━━ WORKING DATA ━━

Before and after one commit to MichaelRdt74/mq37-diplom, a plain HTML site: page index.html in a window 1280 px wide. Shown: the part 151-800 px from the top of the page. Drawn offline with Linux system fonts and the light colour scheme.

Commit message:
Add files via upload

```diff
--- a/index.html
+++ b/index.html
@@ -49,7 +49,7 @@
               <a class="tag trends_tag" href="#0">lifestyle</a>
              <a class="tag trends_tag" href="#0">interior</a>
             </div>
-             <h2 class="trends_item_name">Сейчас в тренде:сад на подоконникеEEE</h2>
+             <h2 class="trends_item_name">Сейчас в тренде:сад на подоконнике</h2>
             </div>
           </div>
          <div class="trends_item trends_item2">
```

━━━
━━ WORKING DATA ━━

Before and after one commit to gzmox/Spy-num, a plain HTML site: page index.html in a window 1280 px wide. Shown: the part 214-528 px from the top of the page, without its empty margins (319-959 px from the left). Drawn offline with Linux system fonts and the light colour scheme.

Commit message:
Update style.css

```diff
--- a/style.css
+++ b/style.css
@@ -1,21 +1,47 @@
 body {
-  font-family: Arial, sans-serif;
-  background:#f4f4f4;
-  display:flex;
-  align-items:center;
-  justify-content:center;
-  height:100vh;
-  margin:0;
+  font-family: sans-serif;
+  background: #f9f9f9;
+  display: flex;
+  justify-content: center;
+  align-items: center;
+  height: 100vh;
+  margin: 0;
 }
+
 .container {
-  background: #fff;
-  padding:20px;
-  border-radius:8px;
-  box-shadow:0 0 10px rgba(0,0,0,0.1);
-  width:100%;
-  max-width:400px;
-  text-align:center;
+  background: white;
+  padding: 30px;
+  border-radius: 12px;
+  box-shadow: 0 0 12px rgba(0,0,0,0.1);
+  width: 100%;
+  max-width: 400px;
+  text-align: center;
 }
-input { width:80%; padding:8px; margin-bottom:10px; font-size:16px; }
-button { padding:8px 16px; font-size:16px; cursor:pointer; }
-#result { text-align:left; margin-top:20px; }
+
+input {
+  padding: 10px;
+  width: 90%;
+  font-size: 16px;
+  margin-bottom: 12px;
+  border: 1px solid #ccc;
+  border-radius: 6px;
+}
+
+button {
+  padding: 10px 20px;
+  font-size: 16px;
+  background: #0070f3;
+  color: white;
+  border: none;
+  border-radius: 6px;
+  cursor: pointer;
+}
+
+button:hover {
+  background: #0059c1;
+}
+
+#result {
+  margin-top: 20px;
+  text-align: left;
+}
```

━━━

§ **WHAT YOU SHOULD DO**: Lines in the records above that contain the word "radius" need to be counted; the reply is that number and nothing else.

§ **REPLY TO THE EXERCISE**: 4